____ Information supplied
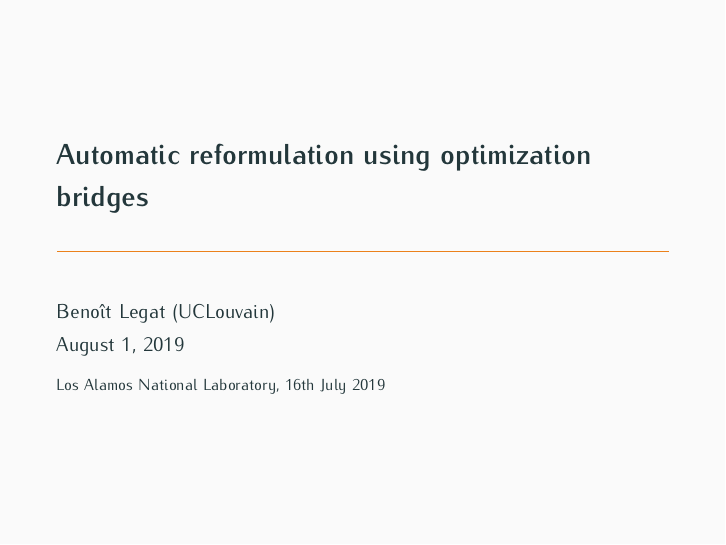
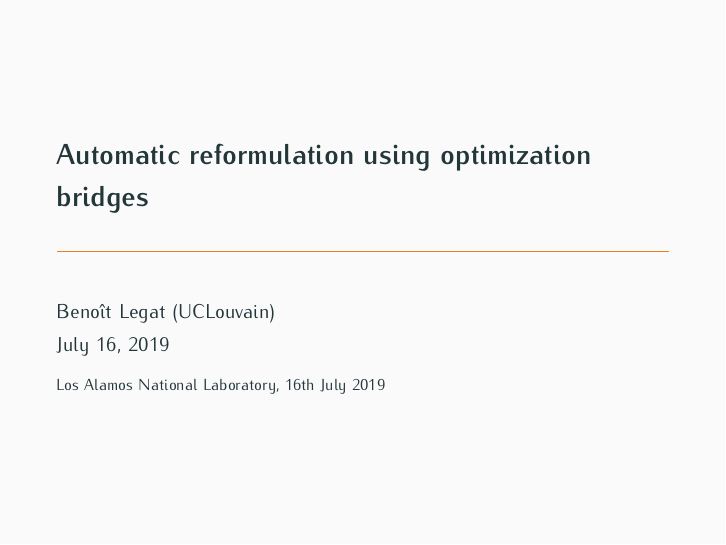
Before and after one commit to blegat/SumOfSquaresSlides, LaTeX slides (2019_LANL/slides/2019_LANL-slides.tex): page 1 of 46. Compiled offline with pdfLaTeX.

Commit message:
[2019_LANL] Add date

```diff
--- a/2019_LANL/slides/2019_LANL-slides.tex
+++ b/2019_LANL/slides/2019_LANL-slides.tex
@@ -54,7 +54,7 @@
 \newcommand{\apou}{\alpha_\text{\pounds}}
 
 \title{Automatic reformulation using optimization bridges}
-%\date{}
+\date{July 16, 2019}
 \author{Beno\^it Legat (UCLouvain)}
 \institute{Los Alamos National Laboratory, 16th July 2019}
 %\institute{UCLouvain\\
```
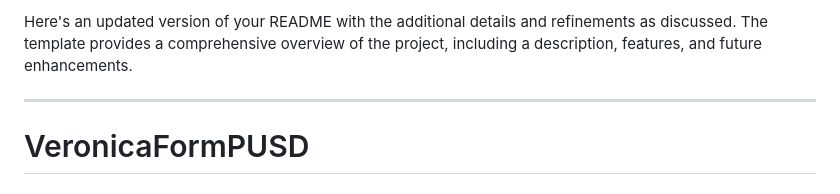
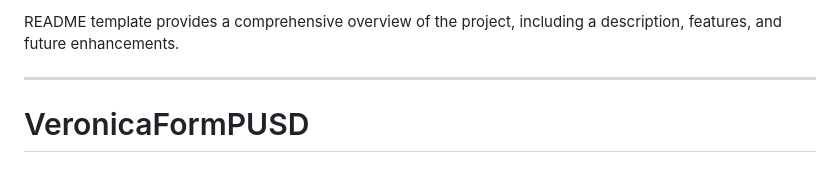
Before and after one commit to Styner2023/veronicaformpusd, a Markdown page: README.md, the part around the change. Rendered like a GitHub page.

```diff
--- a/README.md
+++ b/README.md
@@ -1,4 +1,4 @@
-Here's an updated version of your README with the additional details and refinements as discussed. The template provides a comprehensive overview of the project, including a description, features, and future enhancements.
+README template provides a comprehensive overview of the project, including a description, features, and future enhancements.
 
 ---
 
```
________
Every line in the records that holds the word "README" should be copied into the answer.

Before and after one commit to Styner2023/veronicaformpusd, a Markdown page: README.md, the part around the change. Rendered like a GitHub page.
--- a/README.md
+++ b/README.md
-Here's an updated version of your README with the additional details and refinements as discussed. The template provides a comprehensive overview of the project, including a description, features, and future enhancements.
+README template provides a comprehensive overview of the project, including a description, features, and future enhancements.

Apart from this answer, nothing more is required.